*** Block opens ***

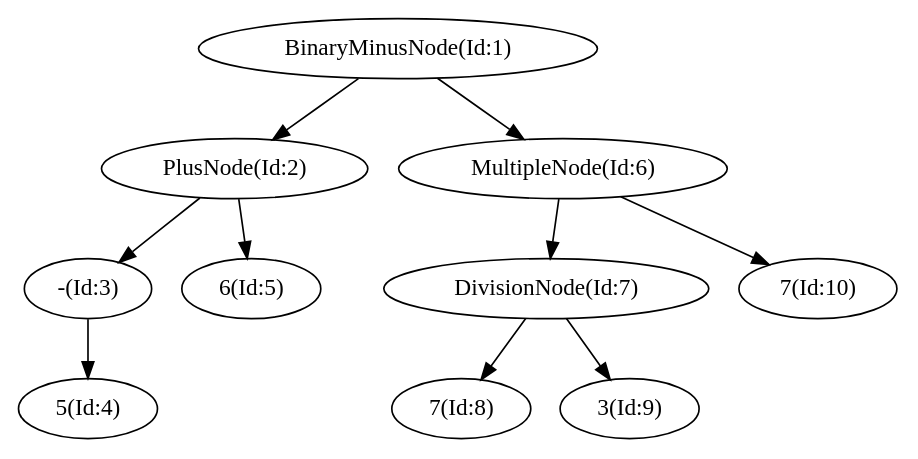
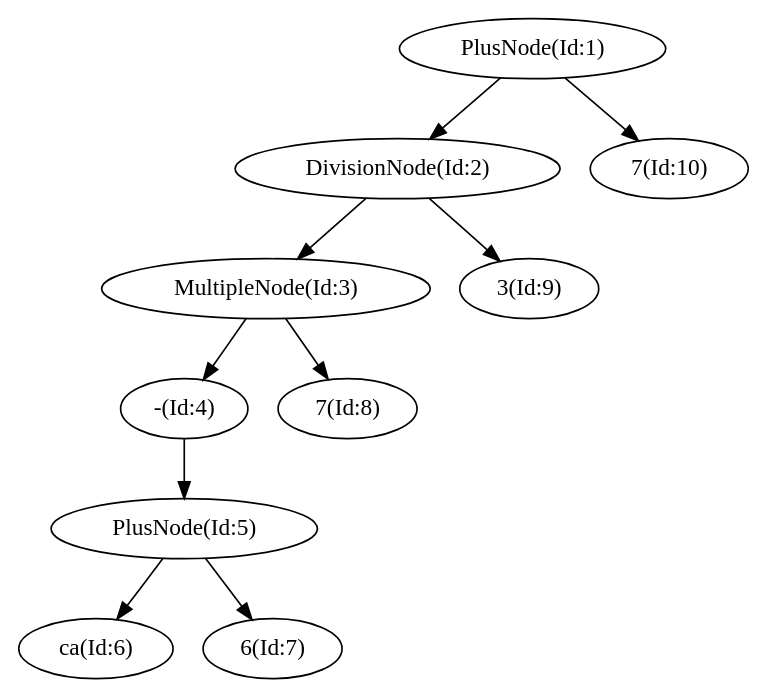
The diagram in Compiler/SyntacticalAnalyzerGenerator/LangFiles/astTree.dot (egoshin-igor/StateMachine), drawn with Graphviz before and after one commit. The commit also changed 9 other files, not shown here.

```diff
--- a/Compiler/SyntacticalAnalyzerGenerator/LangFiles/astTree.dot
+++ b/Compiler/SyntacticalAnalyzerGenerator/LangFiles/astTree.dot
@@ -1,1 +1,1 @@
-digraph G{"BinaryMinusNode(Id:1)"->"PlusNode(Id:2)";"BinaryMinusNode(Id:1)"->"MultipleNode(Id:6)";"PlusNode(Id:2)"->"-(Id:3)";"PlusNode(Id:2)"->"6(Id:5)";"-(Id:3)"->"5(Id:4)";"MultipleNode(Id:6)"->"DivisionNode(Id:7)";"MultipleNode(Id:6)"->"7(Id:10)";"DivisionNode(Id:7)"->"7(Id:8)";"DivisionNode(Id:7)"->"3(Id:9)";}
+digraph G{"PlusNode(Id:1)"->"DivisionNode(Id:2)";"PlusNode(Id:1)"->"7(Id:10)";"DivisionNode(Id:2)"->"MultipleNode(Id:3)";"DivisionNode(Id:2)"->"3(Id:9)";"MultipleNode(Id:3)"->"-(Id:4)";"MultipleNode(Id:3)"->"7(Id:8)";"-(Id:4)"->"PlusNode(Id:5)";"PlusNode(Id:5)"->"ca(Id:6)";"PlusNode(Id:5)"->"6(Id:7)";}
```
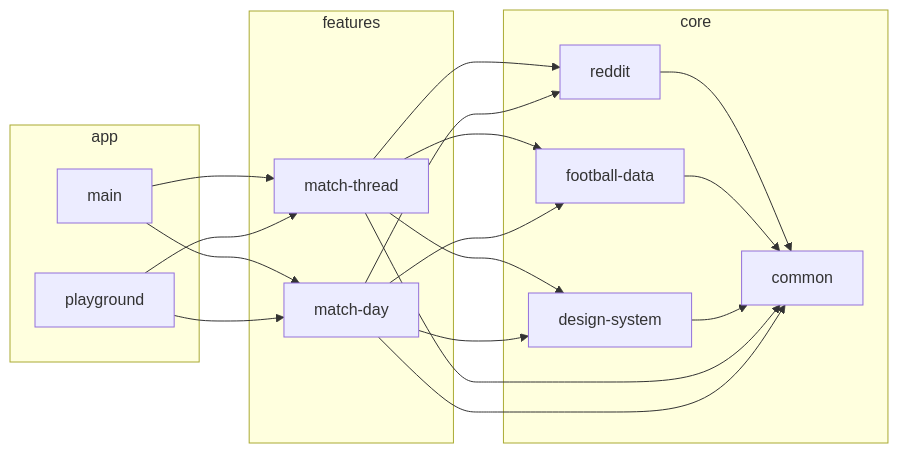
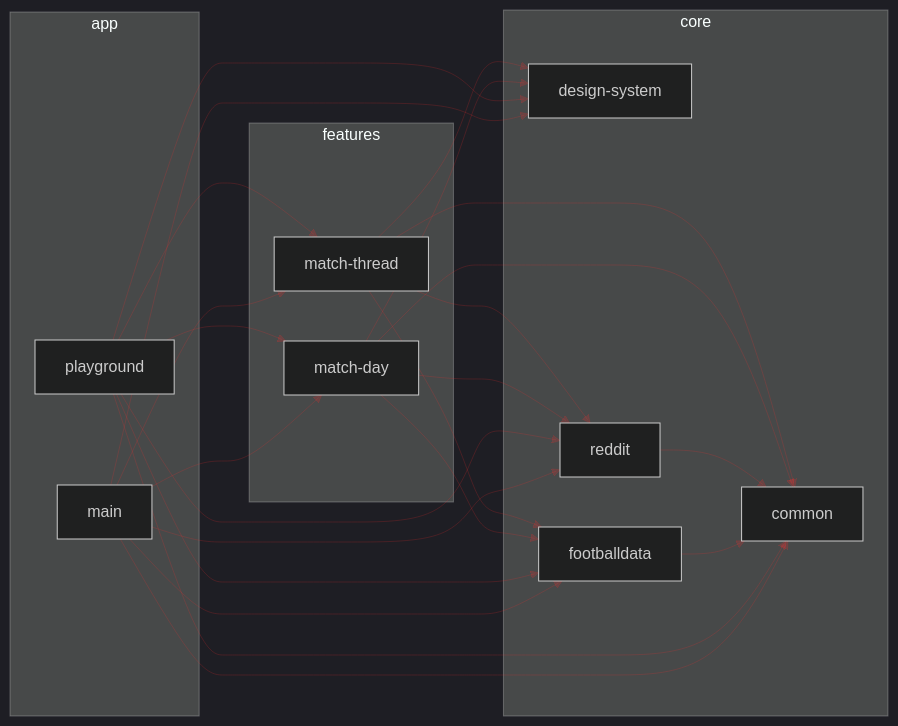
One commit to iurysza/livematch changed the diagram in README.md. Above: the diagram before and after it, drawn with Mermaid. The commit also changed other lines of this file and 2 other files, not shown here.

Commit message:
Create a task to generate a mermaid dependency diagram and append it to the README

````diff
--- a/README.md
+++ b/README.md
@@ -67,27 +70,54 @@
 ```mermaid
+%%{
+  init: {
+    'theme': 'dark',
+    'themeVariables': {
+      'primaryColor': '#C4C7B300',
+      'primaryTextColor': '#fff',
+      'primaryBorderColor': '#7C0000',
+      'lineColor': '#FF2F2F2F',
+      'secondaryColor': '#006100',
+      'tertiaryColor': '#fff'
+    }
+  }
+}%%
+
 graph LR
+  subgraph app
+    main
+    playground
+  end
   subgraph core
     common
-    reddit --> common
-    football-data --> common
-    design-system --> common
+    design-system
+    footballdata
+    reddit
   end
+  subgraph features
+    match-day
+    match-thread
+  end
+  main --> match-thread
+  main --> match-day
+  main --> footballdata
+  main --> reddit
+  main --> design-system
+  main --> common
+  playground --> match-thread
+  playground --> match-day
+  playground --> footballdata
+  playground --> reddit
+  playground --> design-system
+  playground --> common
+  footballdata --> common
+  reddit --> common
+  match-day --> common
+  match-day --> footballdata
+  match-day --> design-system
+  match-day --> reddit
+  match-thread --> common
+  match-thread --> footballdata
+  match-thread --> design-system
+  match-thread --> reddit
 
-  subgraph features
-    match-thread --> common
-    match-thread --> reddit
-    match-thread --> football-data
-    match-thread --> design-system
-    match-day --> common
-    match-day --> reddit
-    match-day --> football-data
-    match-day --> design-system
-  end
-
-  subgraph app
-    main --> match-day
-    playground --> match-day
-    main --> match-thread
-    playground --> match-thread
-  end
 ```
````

*** Block closes ***

:: WORK ITEM ::
Without the pictures, set down every entry exactly.

:: ANSWER SPACE ::
The diagram in Compiler/SyntacticalAnalyzerGenerator/LangFiles/astTree.dot (egoshin-igor/StateMachine), drawn with Graphviz before and after one commit. The commit also changed 9 other files, not shown here.

```diff
--- a/Compiler/SyntacticalAnalyzerGenerator/LangFiles/astTree.dot
+++ b/Compiler/SyntacticalAnalyzerGenerator/LangFiles/astTree.dot
@@ -1,1 +1,1 @@
-digraph G{"BinaryMinusNode(Id:1)"->"PlusNode(Id:2)";"BinaryMinusNode(Id:1)"->"MultipleNode(Id:6)";"PlusNode(Id:2)"->"-(Id:3)";"PlusNode(Id:2)"->"6(Id:5)";"-(Id:3)"->"5(Id:4)";"MultipleNode(Id:6)"->"DivisionNode(Id:7)";"MultipleNode(Id:6)"->"7(Id:10)";"DivisionNode(Id:7)"->"7(Id:8)";"DivisionNode(Id:7)"->"3(Id:9)";}
+digraph G{"PlusNode(Id:1)"->"DivisionNode(Id:2)";"PlusNode(Id:1)"->"7(Id:10)";"DivisionNode(Id:2)"->"MultipleNode(Id:3)";"DivisionNode(Id:2)"->"3(Id:9)";"MultipleNode(Id:3)"->"-(Id:4)";"MultipleNode(Id:3)"->"7(Id:8)";"-(Id:4)"->"PlusNode(Id:5)";"PlusNode(Id:5)"->"ca(Id:6)";"PlusNode(Id:5)"->"6(Id:7)";}
```
One commit to iurysza/livematch changed the diagram in README.md. Above: the diagram before and after it, drawn with Mermaid. The commit also changed other lines of this file and 2 other files, not shown here.

Commit message:
Create a task to generate a mermaid dependency diagram and append it to the README

````diff
--- a/README.md
+++ b/README.md
@@ -67,27 +70,54 @@
 ```mermaid
+%%{
+  init: {
+    'theme': 'dark',
+    'themeVariables': {
+      'primaryColor': '#C4C7B300',
+      'primaryTextColor': '#fff',
+      'primaryBorderColor': '#7C0000',
+      'lineColor': '#FF2F2F2F',
+      'secondaryColor': '#006100',
+      'tertiaryColor': '#fff'
+    }
+  }
+}%%
+
 graph LR
+  subgraph app
+    main
+    playground
+  end
   subgraph core
     common
-    reddit --> common
-    football-data --> common
-    design-system --> common
+    design-system
+    footballdata
+    reddit
   end
+  subgraph features
+    match-day
+    match-thread
+  end
+  main --> match-thread
+  main --> match-day
+  main --> footballdata
+  main --> reddit
+  main --> design-system
+  main --> common
+  playground --> match-thread
+  playground --> match-day
+  playground --> footballdata
+  playground --> reddit
+  playground --> design-system
+  playground --> common
+  footballdata --> common
+  reddit --> common
+  match-day --> common
+  match-day --> footballdata
+  match-day --> design-system
+  match-day --> reddit
+  match-thread --> common
+  match-thread --> footballdata
+  match-thread --> design-system
+  match-thread --> reddit
 
-  subgraph features
-    match-thread --> common
-    match-thread --> reddit
-    match-thread --> football-data
-    match-thread --> design-system
-    match-day --> common
-    match-day --> reddit
-    match-day --> football-data
-    match-day --> design-system
-  end
-
-  subgraph app
-    main --> match-day
-    playground --> match-day
-    main --> match-thread
-    playground --> match-thread
-  end
 ```
````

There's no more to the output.